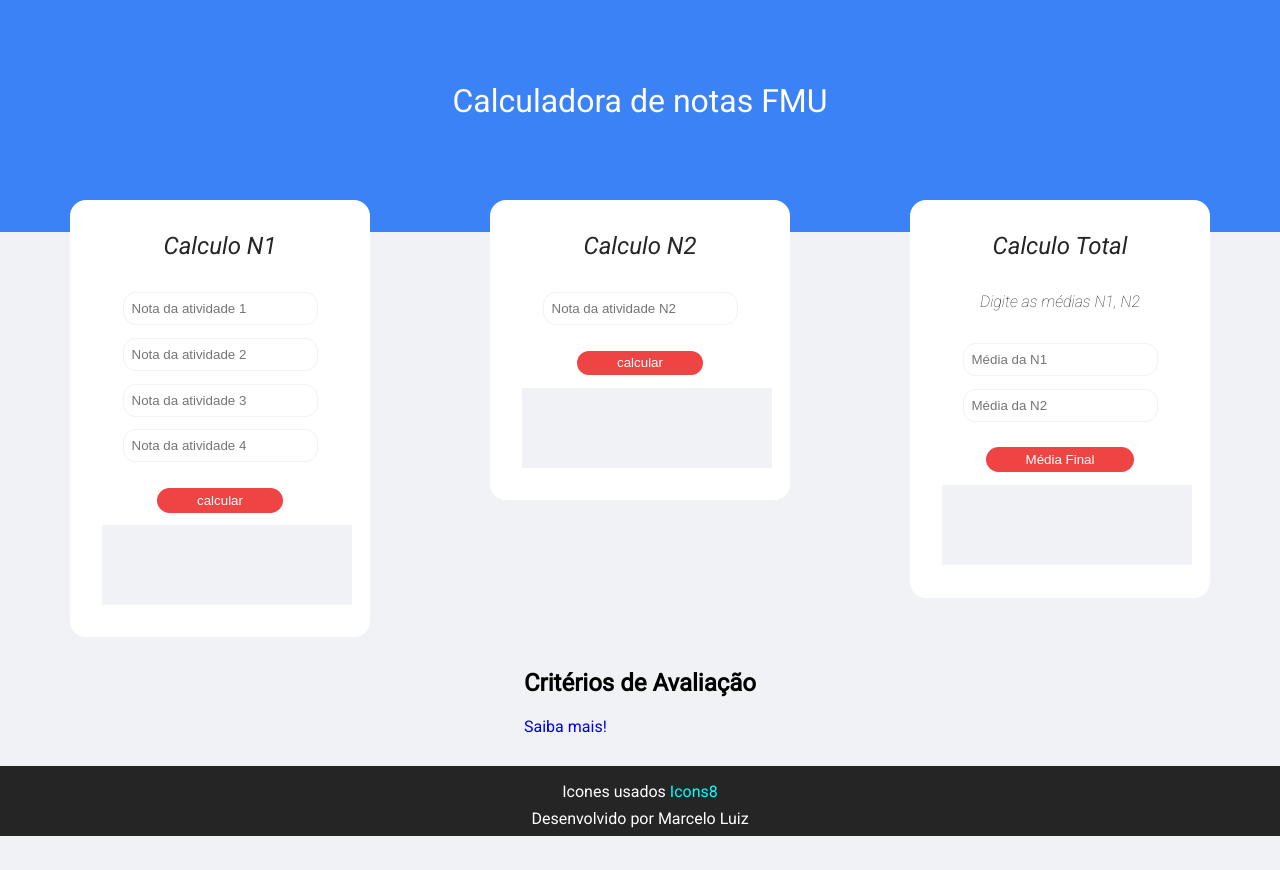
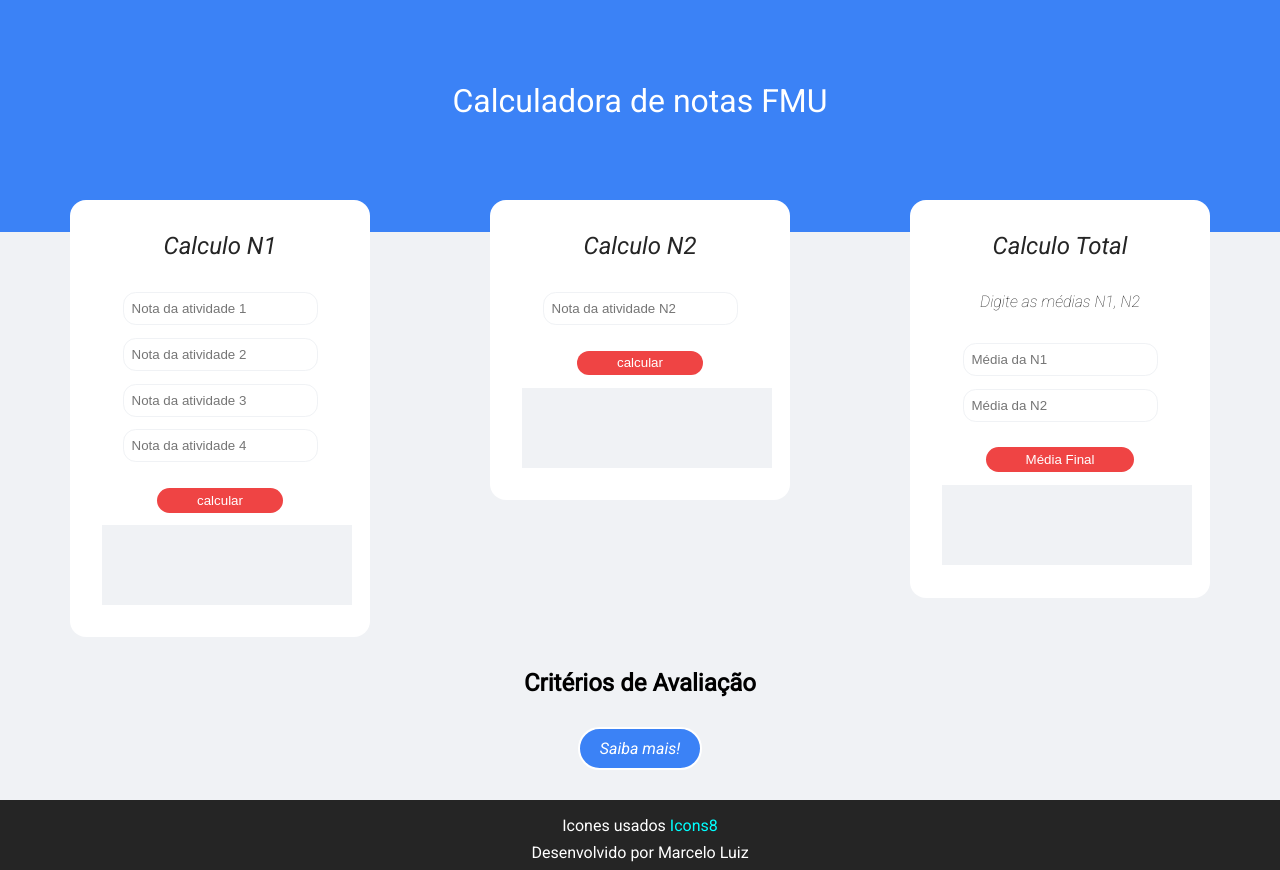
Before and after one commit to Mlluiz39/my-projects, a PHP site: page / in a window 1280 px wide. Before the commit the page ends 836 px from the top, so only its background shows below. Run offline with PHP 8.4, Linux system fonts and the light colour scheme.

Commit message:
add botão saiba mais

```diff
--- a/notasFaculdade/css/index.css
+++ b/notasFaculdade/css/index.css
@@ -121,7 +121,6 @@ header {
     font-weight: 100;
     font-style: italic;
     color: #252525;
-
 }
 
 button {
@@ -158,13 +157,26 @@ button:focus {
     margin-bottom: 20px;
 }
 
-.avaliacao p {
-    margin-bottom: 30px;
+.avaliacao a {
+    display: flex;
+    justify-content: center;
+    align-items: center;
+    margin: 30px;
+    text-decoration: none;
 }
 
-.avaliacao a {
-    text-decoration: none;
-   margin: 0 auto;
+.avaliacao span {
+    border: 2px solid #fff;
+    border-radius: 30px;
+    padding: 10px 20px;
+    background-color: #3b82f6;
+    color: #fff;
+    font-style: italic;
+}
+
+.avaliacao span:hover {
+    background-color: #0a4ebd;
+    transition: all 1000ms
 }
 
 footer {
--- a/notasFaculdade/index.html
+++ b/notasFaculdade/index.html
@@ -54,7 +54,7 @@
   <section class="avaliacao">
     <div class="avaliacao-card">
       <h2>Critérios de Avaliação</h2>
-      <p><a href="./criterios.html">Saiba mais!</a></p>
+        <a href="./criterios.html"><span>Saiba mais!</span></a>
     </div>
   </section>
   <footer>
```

⁂

Give the entries above again, exactly as written and free of images.

Before and after one commit to Mlluiz39/my-projects, a PHP site: page / in a window 1280 px wide. Before the commit the page ends 836 px from the top, so only its background shows below. Run offline with PHP 8.4, Linux system fonts and the light colour scheme.

Commit message:
add botão saiba mais

```diff
--- a/notasFaculdade/css/index.css
+++ b/notasFaculdade/css/index.css
@@ -121,7 +121,6 @@ header {
     font-weight: 100;
     font-style: italic;
     color: #252525;
-
 }
 
 button {
@@ -158,13 +157,26 @@ button:focus {
     margin-bottom: 20px;
 }
 
-.avaliacao p {
-    margin-bottom: 30px;
+.avaliacao a {
+    display: flex;
+    justify-content: center;
+    align-items: center;
+    margin: 30px;
+    text-decoration: none;
 }
 
-.avaliacao a {
-    text-decoration: none;
-   margin: 0 auto;
+.avaliacao span {
+    border: 2px solid #fff;
+    border-radius: 30px;
+    padding: 10px 20px;
+    background-color: #3b82f6;
+    color: #fff;
+    font-style: italic;
+}
+
+.avaliacao span:hover {
+    background-color: #0a4ebd;
+    transition: all 1000ms
 }
 
 footer {
--- a/notasFaculdade/index.html
+++ b/notasFaculdade/index.html
@@ -54,7 +54,7 @@
   <section class="avaliacao">
     <div class="avaliacao-card">
       <h2>Critérios de Avaliação</h2>
-      <p><a href="./criterios.html">Saiba mais!</a></p>
+        <a href="./criterios.html"><span>Saiba mais!</span></a>
     </div>
   </section>
   <footer>
```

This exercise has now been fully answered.